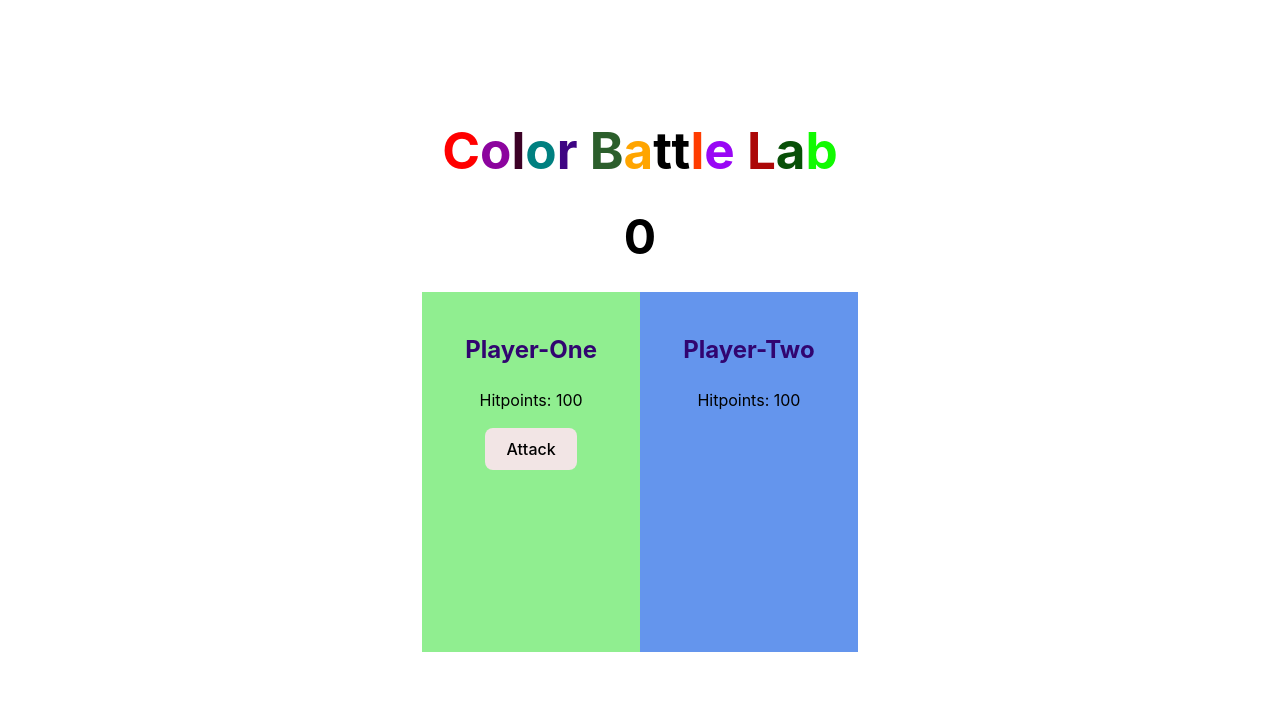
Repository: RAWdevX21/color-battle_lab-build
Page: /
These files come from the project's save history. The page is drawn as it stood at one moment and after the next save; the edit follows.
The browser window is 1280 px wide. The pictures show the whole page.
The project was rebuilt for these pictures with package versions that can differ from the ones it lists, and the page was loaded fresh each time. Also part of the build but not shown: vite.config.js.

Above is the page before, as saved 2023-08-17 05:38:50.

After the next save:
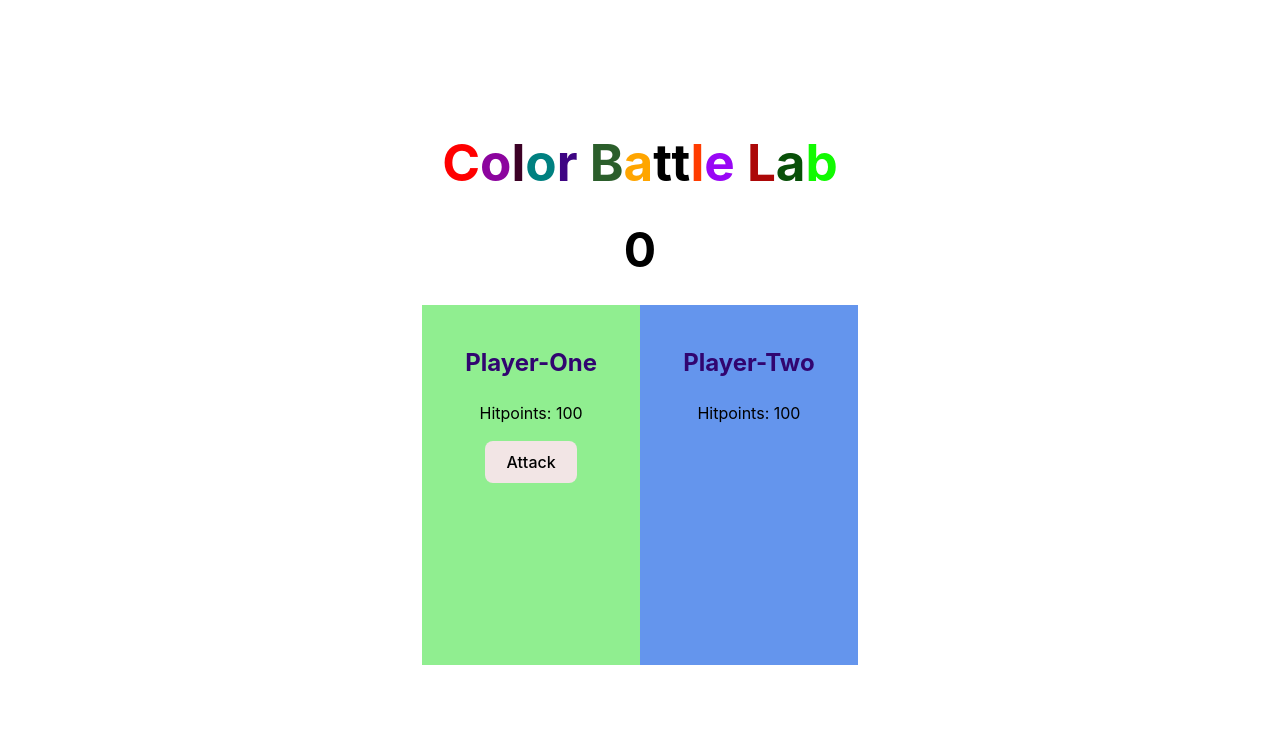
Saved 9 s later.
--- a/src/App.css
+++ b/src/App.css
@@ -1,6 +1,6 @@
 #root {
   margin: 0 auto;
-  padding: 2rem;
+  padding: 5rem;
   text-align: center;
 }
------
= Task instructions =
What lines of the material above contain "pictures"? Return each of them.

= Response below =
The browser window is 1280 px wide. The pictures show the whole page.
The project was rebuilt for these pictures with package versions that can differ from the ones it lists, and the page was loaded fresh each time. Also part of the build but not shown: vite.config.js.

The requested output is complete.